** Opening Supplied data block **

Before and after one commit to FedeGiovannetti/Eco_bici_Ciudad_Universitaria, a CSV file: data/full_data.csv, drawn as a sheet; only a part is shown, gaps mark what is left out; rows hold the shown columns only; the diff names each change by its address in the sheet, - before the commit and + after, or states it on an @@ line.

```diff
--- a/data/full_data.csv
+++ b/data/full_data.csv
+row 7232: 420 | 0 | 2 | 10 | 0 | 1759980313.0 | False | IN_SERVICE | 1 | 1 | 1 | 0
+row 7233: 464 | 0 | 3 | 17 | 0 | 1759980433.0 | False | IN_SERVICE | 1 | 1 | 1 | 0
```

** Closing Supplied data block **

## Task instructions
Could you retype all of the entries, leaving every character unchanged?

## Answer space
Before and after one commit to FedeGiovannetti/Eco_bici_Ciudad_Universitaria, a CSV file: data/full_data.csv, drawn as a sheet; only a part is shown, gaps mark what is left out; rows hold the shown columns only; the diff names each change by its address in the sheet, - before the commit and + after, or states it on an @@ line.

```diff
--- a/data/full_data.csv
+++ b/data/full_data.csv
+row 7232: 420 | 0 | 2 | 10 | 0 | 1759980313.0 | False | IN_SERVICE | 1 | 1 | 1 | 0
+row 7233: 464 | 0 | 3 | 17 | 0 | 1759980433.0 | False | IN_SERVICE | 1 | 1 | 1 | 0
```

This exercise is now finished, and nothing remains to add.